| PROBLEM TO WORK ON |
The copy has to match the records word for word and include no pictures.

┄┄┄┄┄┄┄┄┄┄

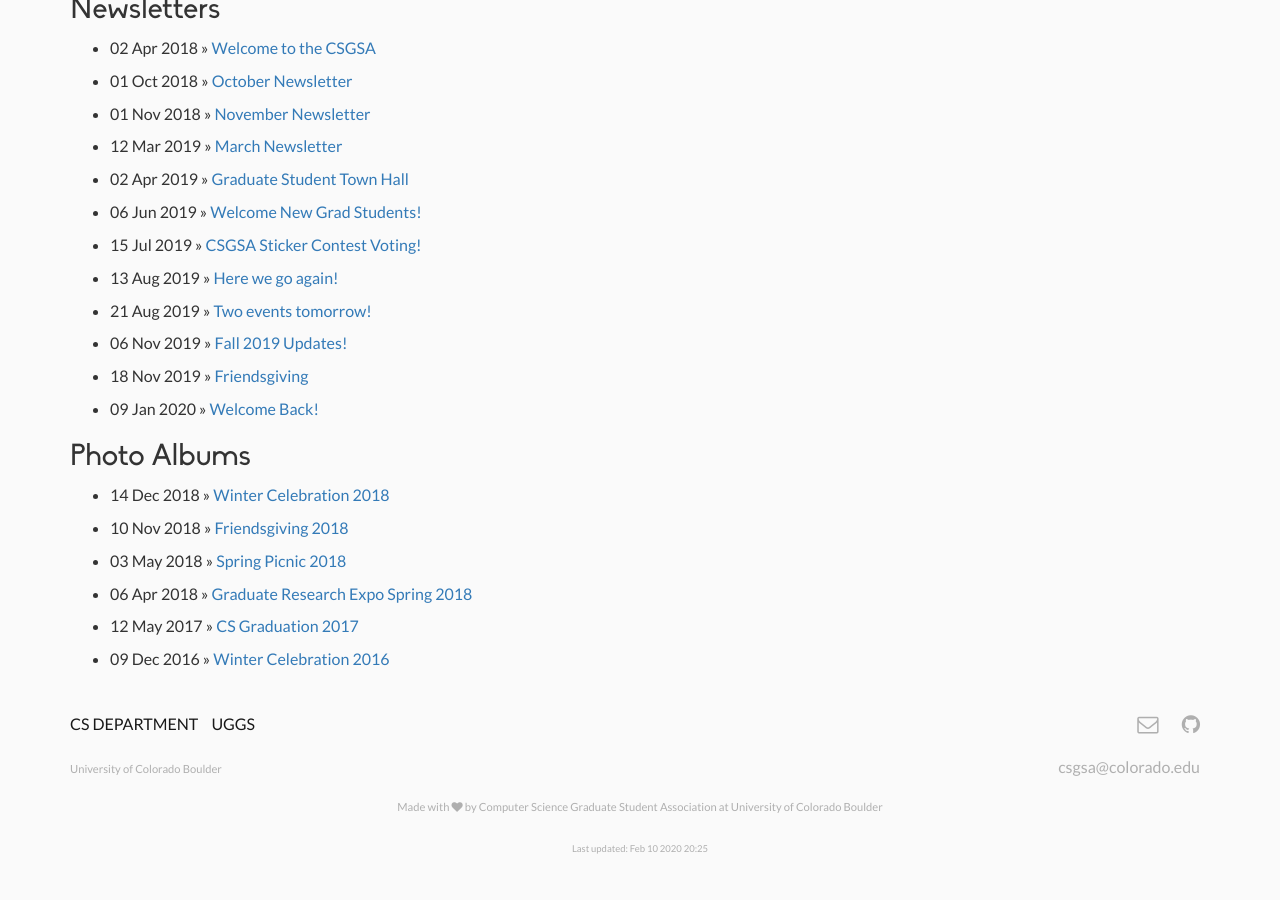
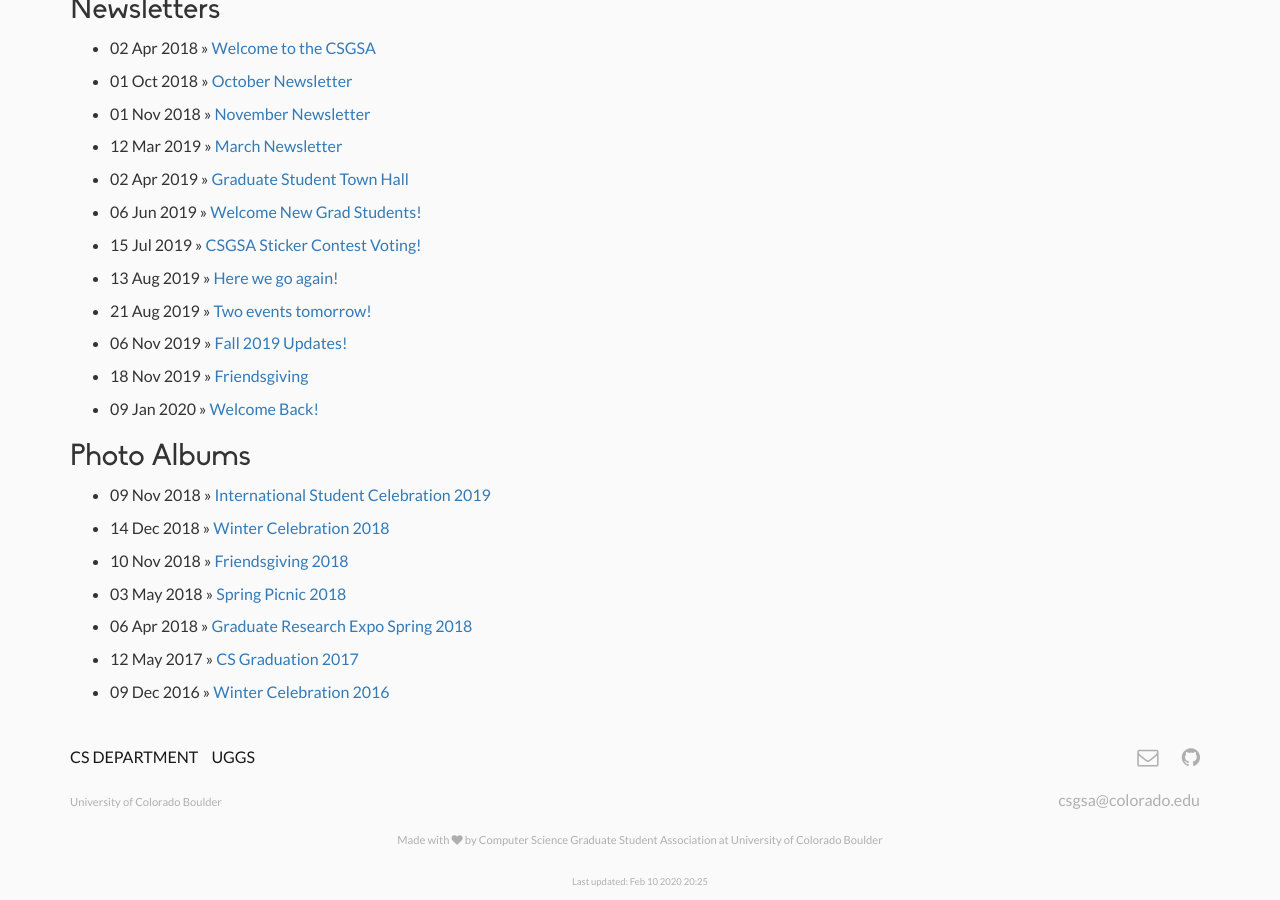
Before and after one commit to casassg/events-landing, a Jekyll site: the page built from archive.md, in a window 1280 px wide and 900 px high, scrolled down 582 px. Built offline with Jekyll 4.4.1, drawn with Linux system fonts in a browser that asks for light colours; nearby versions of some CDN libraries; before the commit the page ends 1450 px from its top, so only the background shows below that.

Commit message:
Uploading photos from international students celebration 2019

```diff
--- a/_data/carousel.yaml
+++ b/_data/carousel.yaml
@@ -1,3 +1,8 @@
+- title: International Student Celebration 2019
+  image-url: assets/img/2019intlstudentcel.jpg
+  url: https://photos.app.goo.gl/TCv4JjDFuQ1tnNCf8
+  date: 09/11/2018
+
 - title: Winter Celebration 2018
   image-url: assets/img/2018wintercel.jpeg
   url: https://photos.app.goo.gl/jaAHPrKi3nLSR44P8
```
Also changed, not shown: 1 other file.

┄┄┄┄┄┄┄┄┄┄

| EXERCISE ANSWER |
Before and after one commit to casassg/events-landing, a Jekyll site: the page built from archive.md, in a window 1280 px wide and 900 px high, scrolled down 582 px. Built offline with Jekyll 4.4.1, drawn with Linux system fonts in a browser that asks for light colours; nearby versions of some CDN libraries; before the commit the page ends 1450 px from its top, so only the background shows below that.

Commit message:
Uploading photos from international students celebration 2019

```diff
--- a/_data/carousel.yaml
+++ b/_data/carousel.yaml
@@ -1,3 +1,8 @@
+- title: International Student Celebration 2019
+  image-url: assets/img/2019intlstudentcel.jpg
+  url: https://photos.app.goo.gl/TCv4JjDFuQ1tnNCf8
+  date: 09/11/2018
+
 - title: Winter Celebration 2018
   image-url: assets/img/2018wintercel.jpeg
   url: https://photos.app.goo.gl/jaAHPrKi3nLSR44P8
```
Also changed, not shown: 1 other file.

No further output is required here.